> [AIM OF THE EXERCISE]: Copy out every line of the records where the string "Also" occurs.
#####
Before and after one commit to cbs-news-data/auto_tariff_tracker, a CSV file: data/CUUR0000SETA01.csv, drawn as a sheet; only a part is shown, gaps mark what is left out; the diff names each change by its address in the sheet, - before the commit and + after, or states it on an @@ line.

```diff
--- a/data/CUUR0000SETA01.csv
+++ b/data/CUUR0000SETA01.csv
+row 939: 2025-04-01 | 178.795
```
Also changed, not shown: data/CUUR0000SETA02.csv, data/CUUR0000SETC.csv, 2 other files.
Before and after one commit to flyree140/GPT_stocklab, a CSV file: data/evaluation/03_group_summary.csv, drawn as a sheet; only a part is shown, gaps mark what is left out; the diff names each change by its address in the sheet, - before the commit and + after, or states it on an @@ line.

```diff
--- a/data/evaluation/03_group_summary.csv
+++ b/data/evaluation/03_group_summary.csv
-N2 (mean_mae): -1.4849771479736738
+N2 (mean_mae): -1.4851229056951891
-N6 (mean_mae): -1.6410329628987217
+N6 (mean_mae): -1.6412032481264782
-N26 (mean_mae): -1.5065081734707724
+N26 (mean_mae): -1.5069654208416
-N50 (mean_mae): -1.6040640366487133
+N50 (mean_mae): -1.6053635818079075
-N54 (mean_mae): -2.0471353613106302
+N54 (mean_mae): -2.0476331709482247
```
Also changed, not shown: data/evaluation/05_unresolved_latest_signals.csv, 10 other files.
#####
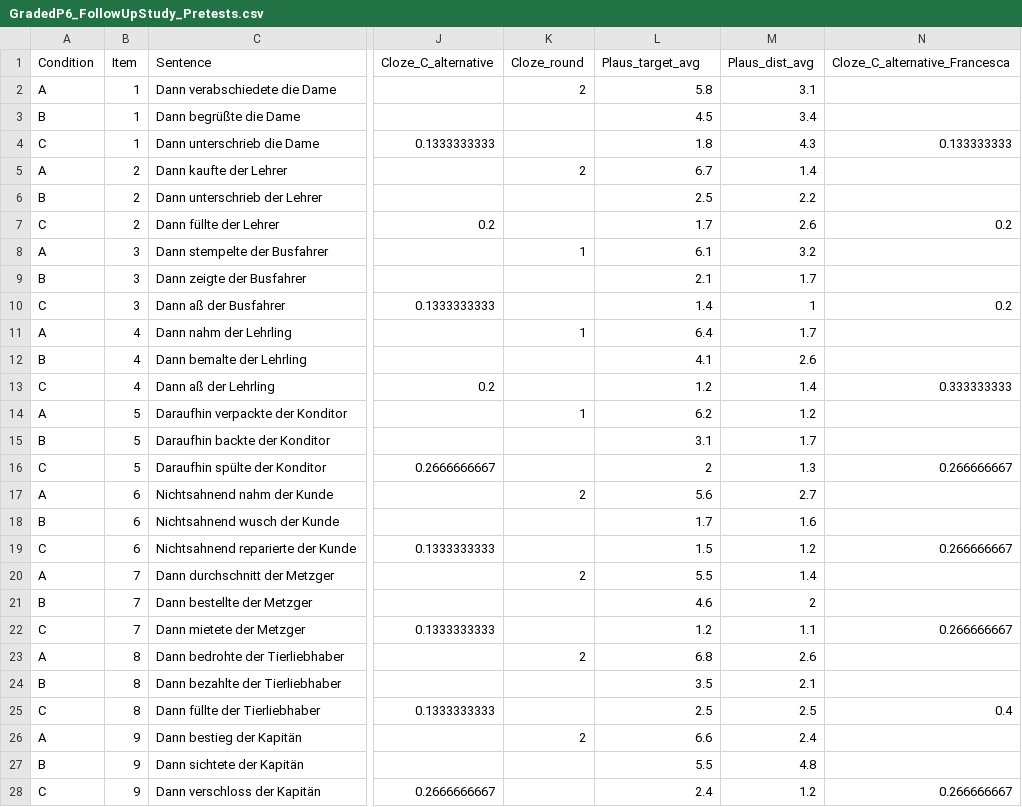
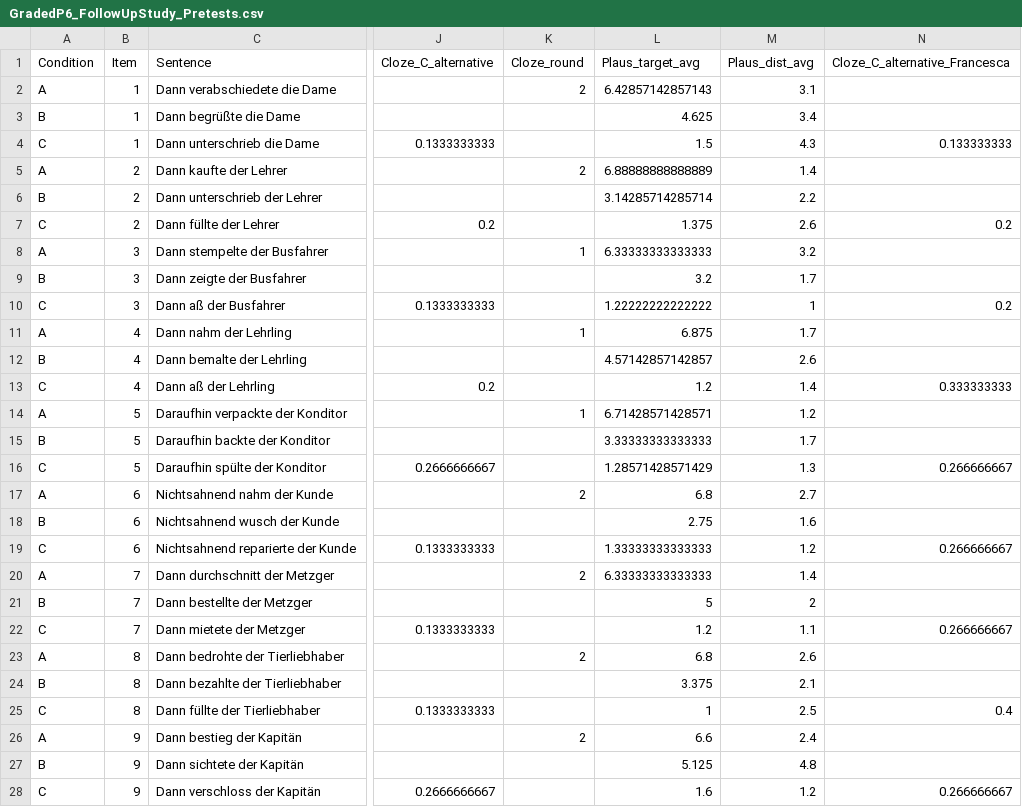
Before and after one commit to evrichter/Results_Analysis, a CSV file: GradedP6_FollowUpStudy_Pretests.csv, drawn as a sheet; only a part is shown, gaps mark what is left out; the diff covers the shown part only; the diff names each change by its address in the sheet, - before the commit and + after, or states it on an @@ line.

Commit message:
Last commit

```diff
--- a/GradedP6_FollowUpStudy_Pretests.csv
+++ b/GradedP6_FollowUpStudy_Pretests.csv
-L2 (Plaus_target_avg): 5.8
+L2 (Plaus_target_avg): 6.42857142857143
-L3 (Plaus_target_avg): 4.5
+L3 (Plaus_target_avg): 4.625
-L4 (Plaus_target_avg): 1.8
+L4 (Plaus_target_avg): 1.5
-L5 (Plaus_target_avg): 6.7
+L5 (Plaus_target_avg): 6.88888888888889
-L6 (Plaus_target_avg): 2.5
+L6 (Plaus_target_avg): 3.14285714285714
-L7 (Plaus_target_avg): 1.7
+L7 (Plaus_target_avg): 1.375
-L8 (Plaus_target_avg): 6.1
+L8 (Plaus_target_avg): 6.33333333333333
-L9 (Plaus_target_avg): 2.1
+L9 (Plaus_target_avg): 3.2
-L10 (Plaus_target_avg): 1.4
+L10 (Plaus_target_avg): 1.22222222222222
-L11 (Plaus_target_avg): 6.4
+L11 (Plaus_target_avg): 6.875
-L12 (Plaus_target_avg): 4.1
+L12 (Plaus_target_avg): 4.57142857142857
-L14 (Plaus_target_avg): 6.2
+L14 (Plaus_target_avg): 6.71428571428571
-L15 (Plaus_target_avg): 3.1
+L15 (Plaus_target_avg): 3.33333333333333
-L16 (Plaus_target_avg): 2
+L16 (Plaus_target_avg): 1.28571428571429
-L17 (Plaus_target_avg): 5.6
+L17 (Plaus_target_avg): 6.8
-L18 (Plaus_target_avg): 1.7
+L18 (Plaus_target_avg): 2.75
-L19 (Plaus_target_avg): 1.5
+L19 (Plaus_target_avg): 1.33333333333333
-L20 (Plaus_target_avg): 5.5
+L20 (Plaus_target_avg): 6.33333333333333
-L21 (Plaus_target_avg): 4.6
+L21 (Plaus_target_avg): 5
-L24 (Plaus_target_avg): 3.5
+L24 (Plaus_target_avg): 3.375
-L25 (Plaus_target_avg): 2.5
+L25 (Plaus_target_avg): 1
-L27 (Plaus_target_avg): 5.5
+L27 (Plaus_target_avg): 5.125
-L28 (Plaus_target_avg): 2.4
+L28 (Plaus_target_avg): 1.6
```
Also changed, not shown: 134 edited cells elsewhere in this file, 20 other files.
#####
> [ANSWER FOR THIS EXERCISE]:
Also changed, not shown: data/CUUR0000SETA02.csv, data/CUUR0000SETC.csv, 2 other files.
Also changed, not shown: data/evaluation/05_unresolved_latest_signals.csv, 10 other files.
Also changed, not shown: 134 edited cells elsewhere in this file, 20 other files.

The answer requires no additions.